PROBLEM DETAILS
Work through the data below and copy out every line where "True" is found.

Version difference data:
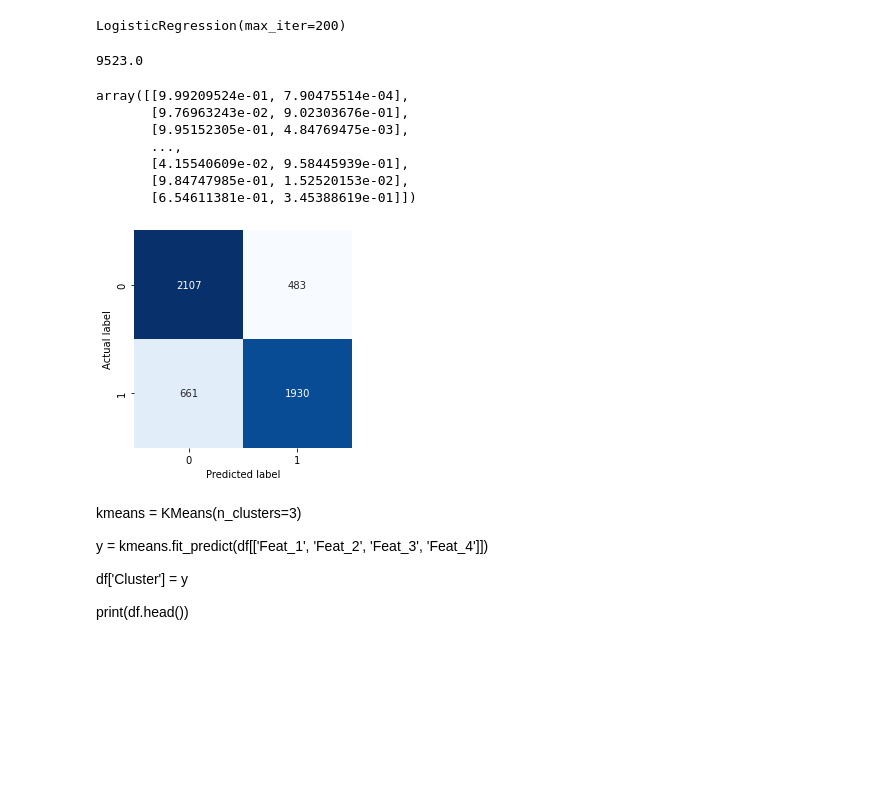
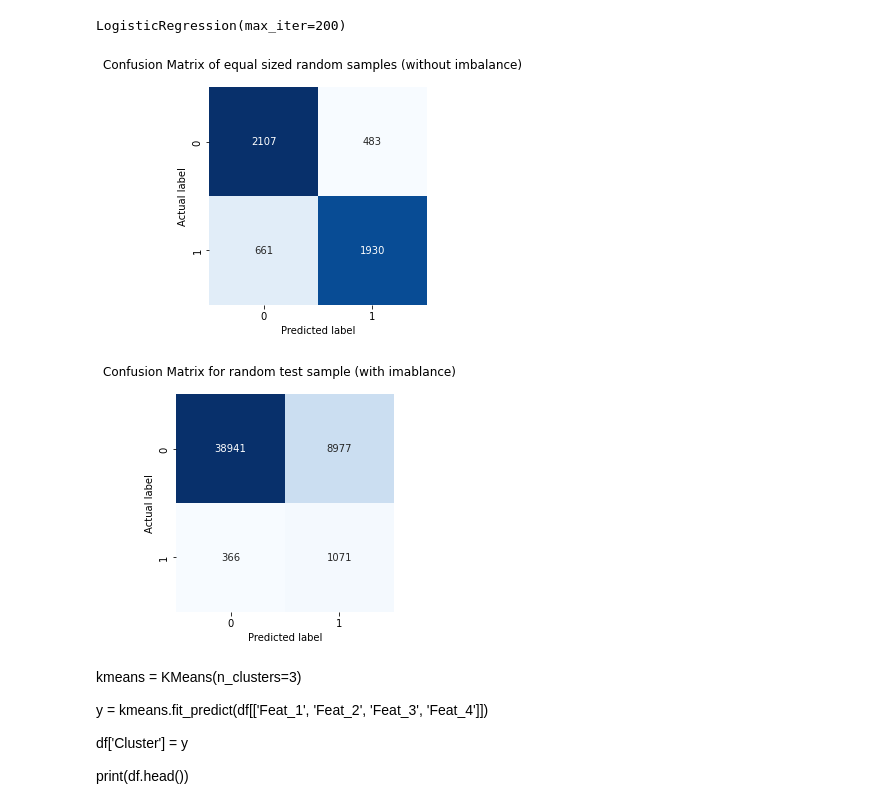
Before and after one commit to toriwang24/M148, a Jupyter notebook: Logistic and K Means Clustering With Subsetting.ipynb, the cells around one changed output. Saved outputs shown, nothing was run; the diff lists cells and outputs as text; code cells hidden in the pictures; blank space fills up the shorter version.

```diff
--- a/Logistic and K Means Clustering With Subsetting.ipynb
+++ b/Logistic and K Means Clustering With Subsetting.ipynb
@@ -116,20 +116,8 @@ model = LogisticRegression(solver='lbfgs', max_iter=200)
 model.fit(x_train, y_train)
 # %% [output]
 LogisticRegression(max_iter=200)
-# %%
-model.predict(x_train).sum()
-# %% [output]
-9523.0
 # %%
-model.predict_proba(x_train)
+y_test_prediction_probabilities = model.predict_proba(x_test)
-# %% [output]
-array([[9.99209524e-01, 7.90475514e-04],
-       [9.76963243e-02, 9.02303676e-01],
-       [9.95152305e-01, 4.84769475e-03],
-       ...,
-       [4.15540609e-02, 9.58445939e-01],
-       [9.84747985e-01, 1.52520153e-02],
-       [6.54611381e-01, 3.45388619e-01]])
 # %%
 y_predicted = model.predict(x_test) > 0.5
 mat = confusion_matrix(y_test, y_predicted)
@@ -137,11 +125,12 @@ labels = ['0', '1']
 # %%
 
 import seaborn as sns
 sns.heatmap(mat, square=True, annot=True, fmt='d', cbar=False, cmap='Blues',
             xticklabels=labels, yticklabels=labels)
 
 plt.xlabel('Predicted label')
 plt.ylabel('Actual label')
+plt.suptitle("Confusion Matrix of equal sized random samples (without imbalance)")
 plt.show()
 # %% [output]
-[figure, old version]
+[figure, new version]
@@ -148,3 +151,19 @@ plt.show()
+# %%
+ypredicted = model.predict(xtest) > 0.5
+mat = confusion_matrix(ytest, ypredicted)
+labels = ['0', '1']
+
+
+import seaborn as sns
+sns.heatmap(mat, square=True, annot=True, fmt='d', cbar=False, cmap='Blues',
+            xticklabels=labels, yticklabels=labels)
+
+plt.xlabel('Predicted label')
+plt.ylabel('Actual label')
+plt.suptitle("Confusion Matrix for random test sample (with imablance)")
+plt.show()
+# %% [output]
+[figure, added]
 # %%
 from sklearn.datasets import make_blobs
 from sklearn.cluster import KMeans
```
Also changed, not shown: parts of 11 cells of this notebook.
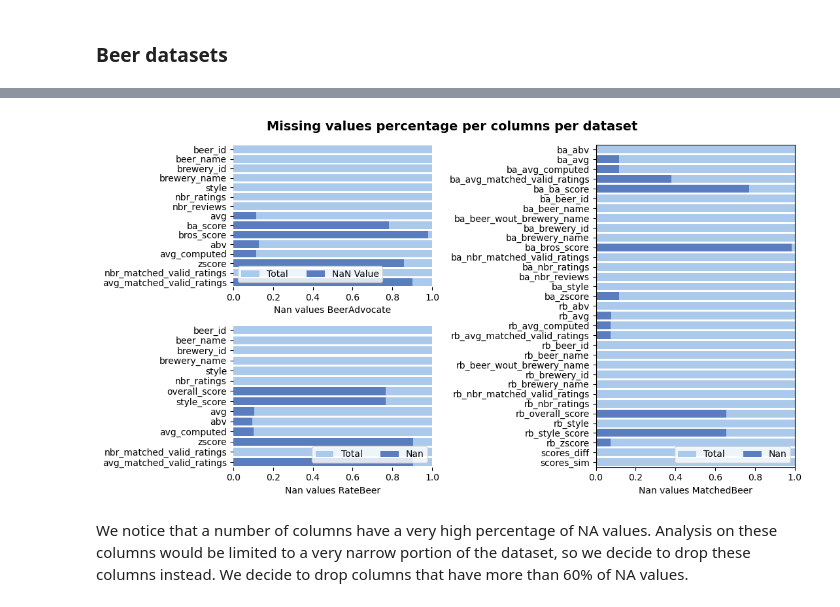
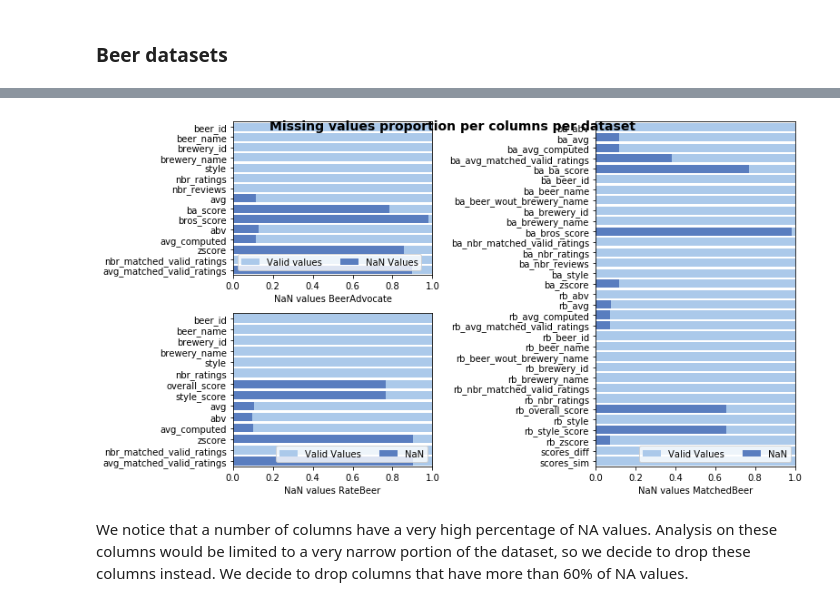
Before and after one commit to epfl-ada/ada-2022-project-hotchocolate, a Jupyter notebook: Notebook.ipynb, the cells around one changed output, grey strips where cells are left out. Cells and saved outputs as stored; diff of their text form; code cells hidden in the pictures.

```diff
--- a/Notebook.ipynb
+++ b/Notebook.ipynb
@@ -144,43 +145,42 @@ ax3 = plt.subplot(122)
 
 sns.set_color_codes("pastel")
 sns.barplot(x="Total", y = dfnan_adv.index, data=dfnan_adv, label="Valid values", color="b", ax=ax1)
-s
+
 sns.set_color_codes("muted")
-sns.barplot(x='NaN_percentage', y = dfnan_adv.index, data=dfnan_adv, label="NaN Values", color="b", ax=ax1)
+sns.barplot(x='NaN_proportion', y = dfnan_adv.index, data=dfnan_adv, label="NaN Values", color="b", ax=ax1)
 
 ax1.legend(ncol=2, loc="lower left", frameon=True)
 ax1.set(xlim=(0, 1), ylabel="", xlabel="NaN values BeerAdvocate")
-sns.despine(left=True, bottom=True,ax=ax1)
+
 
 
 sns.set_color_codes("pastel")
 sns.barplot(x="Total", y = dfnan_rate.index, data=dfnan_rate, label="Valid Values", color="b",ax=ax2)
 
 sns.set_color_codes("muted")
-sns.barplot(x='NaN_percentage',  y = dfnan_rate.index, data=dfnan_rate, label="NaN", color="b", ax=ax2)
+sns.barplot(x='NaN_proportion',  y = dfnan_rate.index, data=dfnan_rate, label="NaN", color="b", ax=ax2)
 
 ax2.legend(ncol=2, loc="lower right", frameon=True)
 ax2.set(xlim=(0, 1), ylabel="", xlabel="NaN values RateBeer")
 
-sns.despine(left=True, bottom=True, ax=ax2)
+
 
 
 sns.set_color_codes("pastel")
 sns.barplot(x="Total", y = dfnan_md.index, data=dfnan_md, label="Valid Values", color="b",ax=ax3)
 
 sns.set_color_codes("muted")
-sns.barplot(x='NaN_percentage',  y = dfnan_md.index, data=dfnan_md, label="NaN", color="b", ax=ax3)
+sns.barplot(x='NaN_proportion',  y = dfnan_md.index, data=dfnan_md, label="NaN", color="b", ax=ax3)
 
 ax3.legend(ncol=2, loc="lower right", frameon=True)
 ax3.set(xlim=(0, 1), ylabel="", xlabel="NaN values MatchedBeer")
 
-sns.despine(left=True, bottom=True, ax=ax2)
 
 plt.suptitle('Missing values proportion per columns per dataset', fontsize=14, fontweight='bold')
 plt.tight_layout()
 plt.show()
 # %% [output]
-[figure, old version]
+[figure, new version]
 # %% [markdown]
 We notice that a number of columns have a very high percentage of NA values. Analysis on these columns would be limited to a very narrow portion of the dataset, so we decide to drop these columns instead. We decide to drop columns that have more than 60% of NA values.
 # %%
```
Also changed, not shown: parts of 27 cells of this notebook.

EXERCISE SOLUTION
 sns.heatmap(mat, square=True, annot=True, fmt='d', cbar=False, cmap='Blues',
+sns.heatmap(mat, square=True, annot=True, fmt='d', cbar=False, cmap='Blues',
 ax1.legend(ncol=2, loc="lower left", frameon=True)
-sns.despine(left=True, bottom=True,ax=ax1)
 ax2.legend(ncol=2, loc="lower right", frameon=True)
-sns.despine(left=True, bottom=True, ax=ax2)
 ax3.legend(ncol=2, loc="lower right", frameon=True)
-sns.despine(left=True, bottom=True, ax=ax2)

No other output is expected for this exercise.